The People vs. Eunice Baker
BORDERLINE is a feature-length documentary that tells the story of Eunice Baker, a borderline mentally retarded woman who was sentenced to 15 years to life in prison for murdering a young child, despite evidence that the death was accidental. After nearly 5 years in prison, The New York State Appellate Court recently reduced Eunice's sentence to criminally negligent homicide, and she was released on time served.
When she was first brought in for questioning, Eunice, who did not understand her Miranda rights, signed a false confession. The document states that while babysitting young Charlotte Kurtz, Eunice intentionally killed the child by locking her in her bedroom and turning the thermostat up to 90 degrees on a hot June day. The defense in her trial claims that a short in the thermostat's circuitry caused the sweltering heat inside the home, a fact that is confirmed by the sworn testimony of an electrical expert. Eunice's lawyer also asserts that his client, due to her limited cognitive capacity (her IQ is between 65 and 78), did not realize that the heat posed a severe threat to the three-year-old child.
From day one, Eunice was tried in the media and found guilty. Not until the midst of the trial were any articles printed sympathetic to her, though evidence supporting her innocence had surfaced. With no audio or video recording of Eunice's confession, jurors were forced to decide whether or not she possesses the intelligence to have understood her Miranda rights or realized that Charlotte was in danger.
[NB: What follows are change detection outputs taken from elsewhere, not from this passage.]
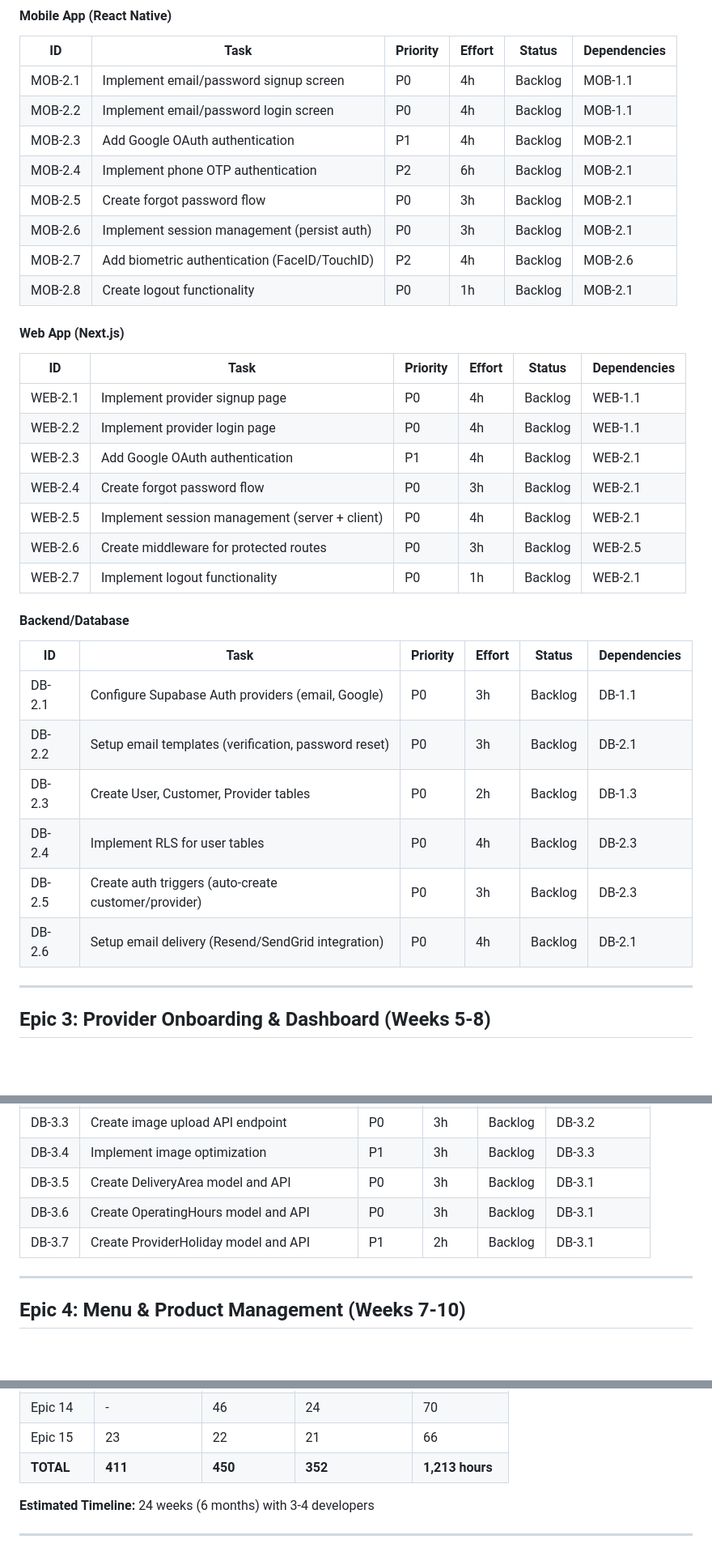
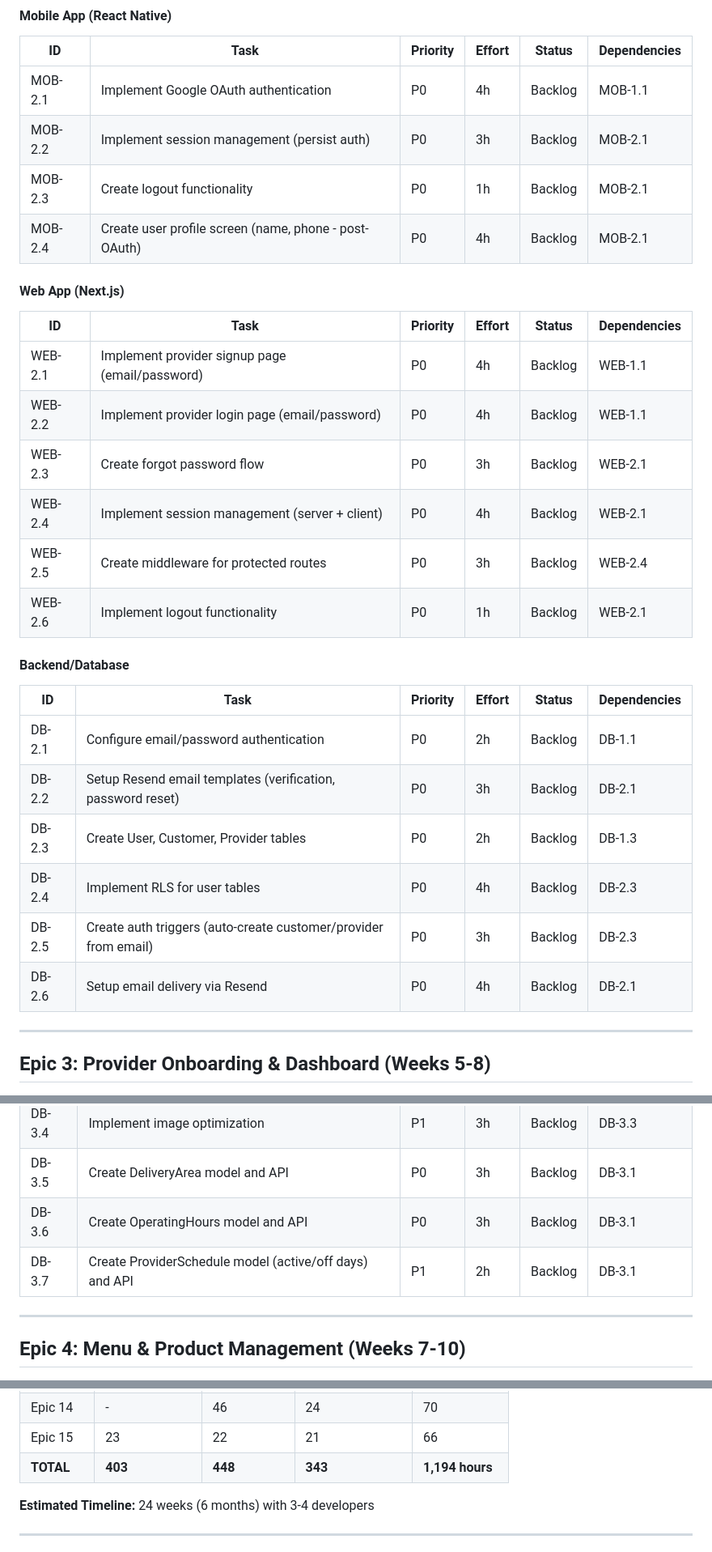
Before and after one commit to BARBARBoyyHD/alacater-catering-app, a Markdown page: docs/projects/05.Product-Backlog.md, 3 parts joined by grey strips. Shown at 81% size. Drawn GitHub-style; blank space fills up the shorter version.

Commit message:
docs: update product backlog authentication architecture
Changes:
- Mobile App: Google OAuth only, removed email/password, OTP, forgot password, and biometric auth
- Web App: Email/password only, removed OAuth
- Backend: Use Resend for email delivery
- Renamed ProviderHoliday to ProviderSchedule (active/off days)
- Updated effort calculations: Epic 2 reduced from 70h to 51h
- Total effort reduced from 1,213h to 1,194h

Co-Authored-By: Claude Sonnet 4.5 <noreply@anthropic.com>

```diff
--- a/docs/projects/05.Product-Backlog.md
+++ b/docs/projects/05.Product-Backlog.md
@@ -101,37 +101,32 @@ This backlog is organized based on the BRD, PEP, and ITA documents. It is separa
 
 | ID | Task | Priority | Effort | Status | Dependencies |
 |----|------|----------|--------|--------|--------------|
-| MOB-2.1 | Implement email/password signup screen | P0 | 4h | Backlog | MOB-1.1 |
-| MOB-2.2 | Implement email/password login screen | P0 | 4h | Backlog | MOB-1.1 |
-| MOB-2.3 | Add Google OAuth authentication | P1 | 4h | Backlog | MOB-2.1 |
-| MOB-2.4 | Implement phone OTP authentication | P2 | 6h | Backlog | MOB-2.1 |
-| MOB-2.5 | Create forgot password flow | P0 | 3h | Backlog | MOB-2.1 |
-| MOB-2.6 | Implement session management (persist auth) | P0 | 3h | Backlog | MOB-2.1 |
-| MOB-2.7 | Add biometric authentication (FaceID/TouchID) | P2 | 4h | Backlog | MOB-2.6 |
-| MOB-2.8 | Create logout functionality | P0 | 1h | Backlog | MOB-2.1 |
+| MOB-2.1 | Implement Google OAuth authentication | P0 | 4h | Backlog | MOB-1.1 |
+| MOB-2.2 | Implement session management (persist auth) | P0 | 3h | Backlog | MOB-2.1 |
+| MOB-2.3 | Create logout functionality | P0 | 1h | Backlog | MOB-2.1 |
+| MOB-2.4 | Create user profile screen (name, phone - post-OAuth) | P0 | 4h | Backlog | MOB-2.1 |
 
 #### **Web App (Next.js)**
 
 | ID | Task | Priority | Effort | Status | Dependencies |
 |----|------|----------|--------|--------|--------------|
-| WEB-2.1 | Implement provider signup page | P0 | 4h | Backlog | WEB-1.1 |
-| WEB-2.2 | Implement provider login page | P0 | 4h | Backlog | WEB-1.1 |
-| WEB-2.3 | Add Google OAuth authentication | P1 | 4h | Backlog | WEB-2.1 |
-| WEB-2.4 | Create forgot password flow | P0 | 3h | Backlog | WEB-2.1 |
-| WEB-2.5 | Implement session management (server + client) | P0 | 4h | Backlog | WEB-2.1 |
-| WEB-2.6 | Create middleware for protected routes | P0 | 3h | Backlog | WEB-2.5 |
-| WEB-2.7 | Implement logout functionality | P0 | 1h | Backlog | WEB-2.1 |
+| WEB-2.1 | Implement provider signup page (email/password) | P0 | 4h | Backlog | WEB-1.1 |
+| WEB-2.2 | Implement provider login page (email/password) | P0 | 4h | Backlog | WEB-1.1 |
+| WEB-2.3 | Create forgot password flow | P0 | 3h | Backlog | WEB-2.1 |
+| WEB-2.4 | Implement session management (server + client) | P0 | 4h | Backlog | WEB-2.1 |
+| WEB-2.5 | Create middleware for protected routes | P0 | 3h | Backlog | WEB-2.4 |
+| WEB-2.6 | Implement logout functionality | P0 | 1h | Backlog | WEB-2.1 |
 
 #### **Backend/Database**
 
 | ID | Task | Priority | Effort | Status | Dependencies |
 |----|------|----------|--------|--------|--------------|
-| DB-2.1 | Configure Supabase Auth providers (email, Google) | P0 | 3h | Backlog | DB-1.1 |
-| DB-2.2 | Setup email templates (verification, password reset) | P0 | 3h | Backlog | DB-2.1 |
+| DB-2.1 | Configure email/password authentication | P0 | 2h | Backlog | DB-1.1 |
+| DB-2.2 | Setup Resend email templates (verification, password reset) | P0 | 3h | Backlog | DB-2.1 |
 | DB-2.3 | Create User, Customer, Provider tables | P0 | 2h | Backlog | DB-1.3 |
 | DB-2.4 | Implement RLS for user tables | P0 | 4h | Backlog | DB-2.3 |
-| DB-2.5 | Create auth triggers (auto-create customer/provider) | P0 | 3h | Backlog | DB-2.3 |
-| DB-2.6 | Setup email delivery (Resend/SendGrid integration) | P0 | 4h | Backlog | DB-2.1 |
+| DB-2.5 | Create auth triggers (auto-create customer/provider from email) | P0 | 3h | Backlog | DB-2.3 |
+| DB-2.6 | Setup email delivery via Resend | P0 | 4h | Backlog | DB-2.1 |
 
 ---
 
@@ -161,7 +156,7 @@ This backlog is organized based on the BRD, PEP, and ITA documents. It is separa
 | DB-3.4 | Implement image optimization | P1 | 3h | Backlog | DB-3.3 |
 | DB-3.5 | Create DeliveryArea model and API | P0 | 3h | Backlog | DB-3.1 |
 | DB-3.6 | Create OperatingHours model and API | P0 | 3h | Backlog | DB-3.1 |
-| DB-3.7 | Create ProviderHoliday model and API | P1 | 2h | Backlog | DB-3.1 |
+| DB-3.7 | Create ProviderSchedule model (active/off days) and API | P1 | 2h | Backlog | DB-3.1 |
 
 ---
 
@@ -616,7 +611,7 @@ This backlog is organized based on the BRD, PEP, and ITA documents. It is separa
 | Epic 13 | - | 42 | - | 42 |
 | Epic 14 | - | 46 | 24 | 70 |
 | Epic 15 | 23 | 22 | 21 | 66 |
-| **TOTAL** | **411** | **450** | **352** | **1,213 hours** |
+| **TOTAL** | **403** | **448** | **343** | **1,194 hours** |
 
 **Estimated Timeline:** 24 weeks (6 months) with 3-4 developers
 
```
Also changed, not shown: other parts of docs/projects/05.Product-Backlog.md (+1 -1 lines).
By following this controversy as it unfolds in the rural upstate New York courtroom of Judge Vincent Sgueglia, BORDERLINE draws attention to the problem of how mentally handicapped individuals are treated by the legal system across the nation, especially in rural communities and small towns. With more than 4% of the national prison population considered mentally retarded, this issue, which has been overlooked for decades, is only now gaining the national recognition it deserves.
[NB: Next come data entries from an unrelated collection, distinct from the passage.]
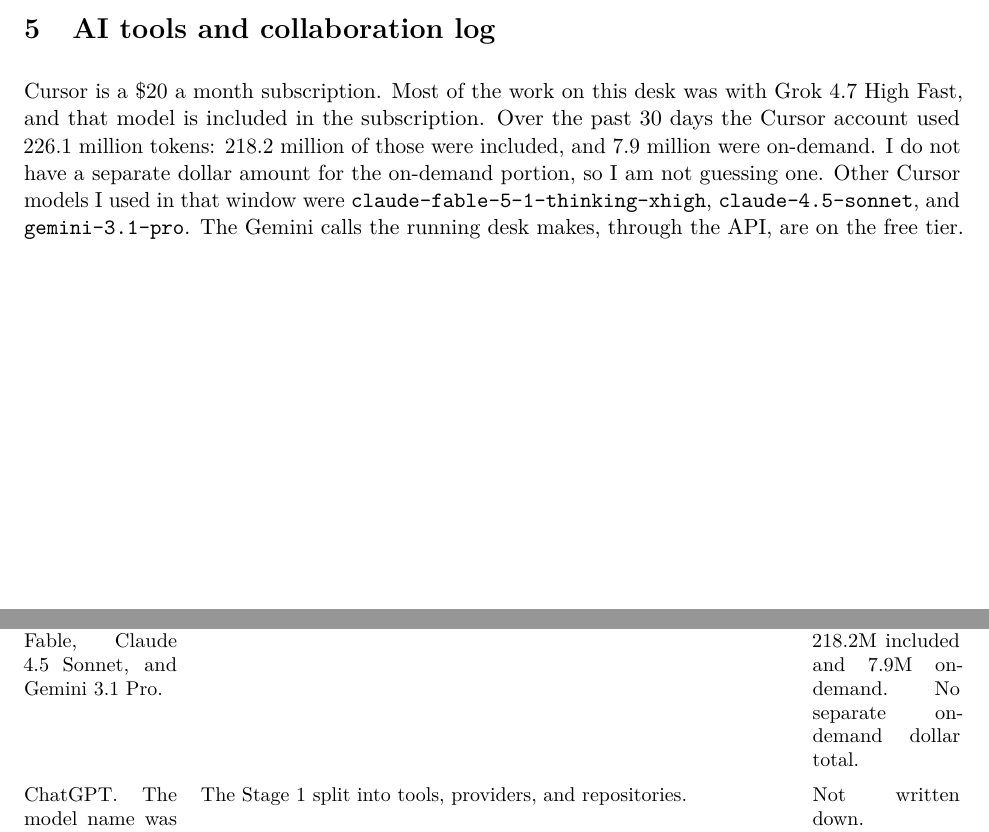
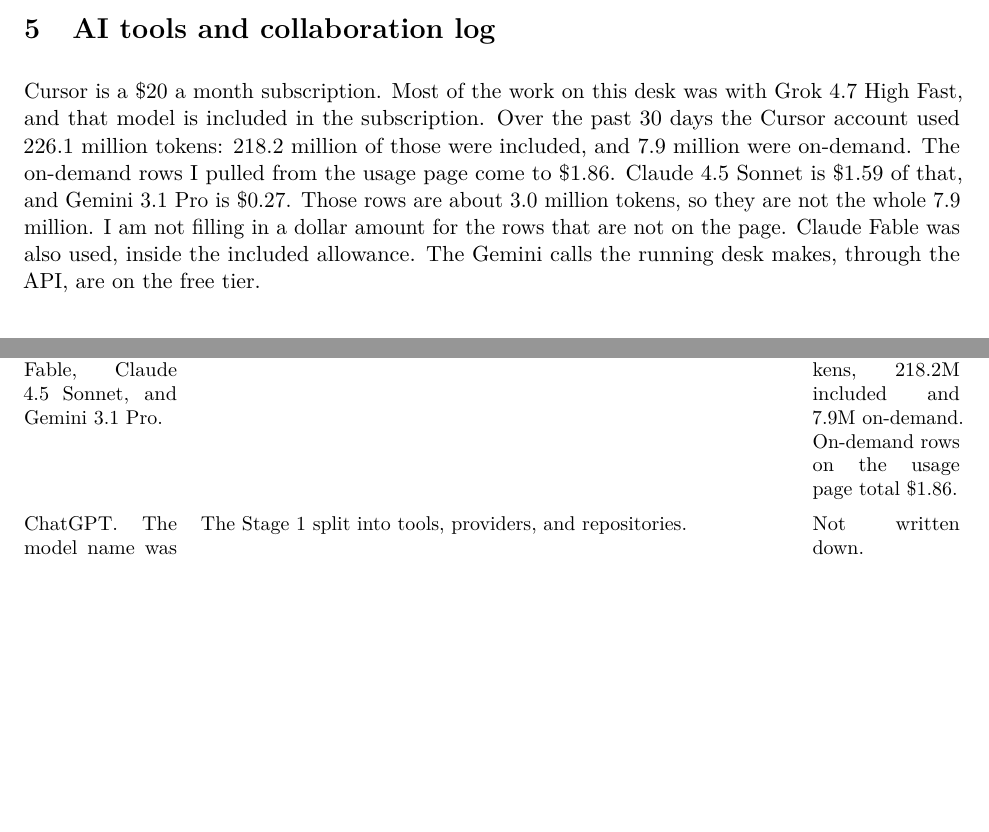
Before and after one commit to xAssasinSoulx/market-intelligence-agent, a LaTeX document (docs/stage2-report.tex): two parts of pages 15 and 16 of 20, joined at a grey line, cut so that both start at the same text, the shorter picture padded with empty space. Compiled offline with pdfLaTeX.

Commit message:
docs: add the on-demand charges shown on the usage page
The rows add up to $1.86. They cover about 3 million tokens, so the report does not treat that as the full 7.9 million.

Co-authored-by: Cursor <cursoragent@cursor.com>

```diff
--- a/docs/stage2-report.tex
+++ b/docs/stage2-report.tex
@@ -381,7 +381,7 @@
 
 \section{AI tools and collaboration log}
 
-Cursor is a \$20 a month subscription. Most of the work on this desk was with Grok 4.7 High Fast, and that model is included in the subscription. Over the past 30 days the Cursor account used 226.1 million tokens: 218.2 million of those were included, and 7.9 million were on-demand. I do not have a separate dollar amount for the on-demand portion, so I am not guessing one. Other Cursor models I used in that window were \texttt{claude-fable-5-1-thinking-xhigh}, \texttt{claude-4.5-sonnet}, and \texttt{gemini-3.1-pro}. The Gemini calls the running desk makes, through the API, are on the free tier.
+Cursor is a \$20 a month subscription. Most of the work on this desk was with Grok 4.7 High Fast, and that model is included in the subscription. Over the past 30 days the Cursor account used 226.1 million tokens: 218.2 million of those were included, and 7.9 million were on-demand. The on-demand rows I pulled from the usage page come to \$1.86. Claude 4.5 Sonnet is \$1.59 of that, and Gemini 3.1 Pro is \$0.27. Those rows are about 3.0 million tokens, so they are not the whole 7.9 million. I am not filling in a dollar amount for the rows that are not on the page. Claude Fable was also used, inside the included allowance. The Gemini calls the running desk makes, through the API, are on the free tier.
 
 \begin{center}
 \small
@@ -391,7 +391,7 @@
 \midrule
 Cursor, mainly Grok 4.7 High Fast. Also Claude Fable, Claude 4.5 Sonnet, and Gemini 3.1 Pro. &
 Most of the Java, the tests, the diagrams, and the drafts of this report. I ran the window myself and threw out the parts that were wrong. &
-\$20 a month. Past 30 days: 226.1M tokens, 218.2M included and 7.9M on-demand. No separate on-demand dollar total. \\
+\$20 a month. Past 30 days: 226.1M tokens, 218.2M included and 7.9M on-demand. On-demand rows on the usage page total \$1.86. \\
 \addlinespace
 ChatGPT. The model name was not written down for the early design chats. &
 The Stage~1 split into tools, providers, and repositories. &
```
Also changed, not shown: docs/stage2-report.pdf.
According to Scott Miller, Eunice Baker's lawyer, mentally retarded people have little protection as they often waive their Miranda rights without understanding what they are doing. Since people with mental retardation tend to provide more incriminating evidence to prosecutors than other defendants, they are also generally less successful at plea-bargaining. When they go to trial, their testimony may be viewed as less credible because aggressive prosecutors can make them appear unreliable. Using Eunice Baker's case as an example, BORDERLINE raises the question of whether the legal system, which presupposes a mentally competent defendant is prepared and able to protect the rights of mentally disabled people.
The lives of both Charlotte Kurtz and Eunice Baker were tragic. Charlotte's mother, Nikki Sherman, was 16 when she became pregnant. After being taken away by social services, Charlotte changed foster parents seven times. Eunice was the victim of repeated sexual abuse at the hands of her stepfather. By delving deep into their troubled backgrounds, this film seeks to explain the non-legal issues and complexities leading up to the fateful night, attempting to help viewers understand how such a tragedy could come to pass.
BORDERLINE unfolds chronologically, emerging as a poignant story of one family's struggle for justice in the context of a small, economically depressed rural town. As Eunice's case progresses, the audience is forced to grapple with challenging questions about how often individuals with limited cognitive capacity sign false confessions and whether these confessions, which are neither video nor audio taped, are enough to warrant prosecution. The film focuses on the Baker family in order to paint a more complete picture of Eunice's handicap, but viewers are reminded by interviews with the victim's mother and foster parents of the pain caused by the child's death.
Following Eunice's story from her initial trial to her ultimate release, and focusing on her family's struggle to defend her despite poverty and their own mental disabilities, BORDERLINE draws attention to the way mentally handicapped individuals are treated by the legal system, especially in rural communities and small towns. Ultimately, the film proves that the legal system, while seriously flawed, has the potential to right itself and correct injustice.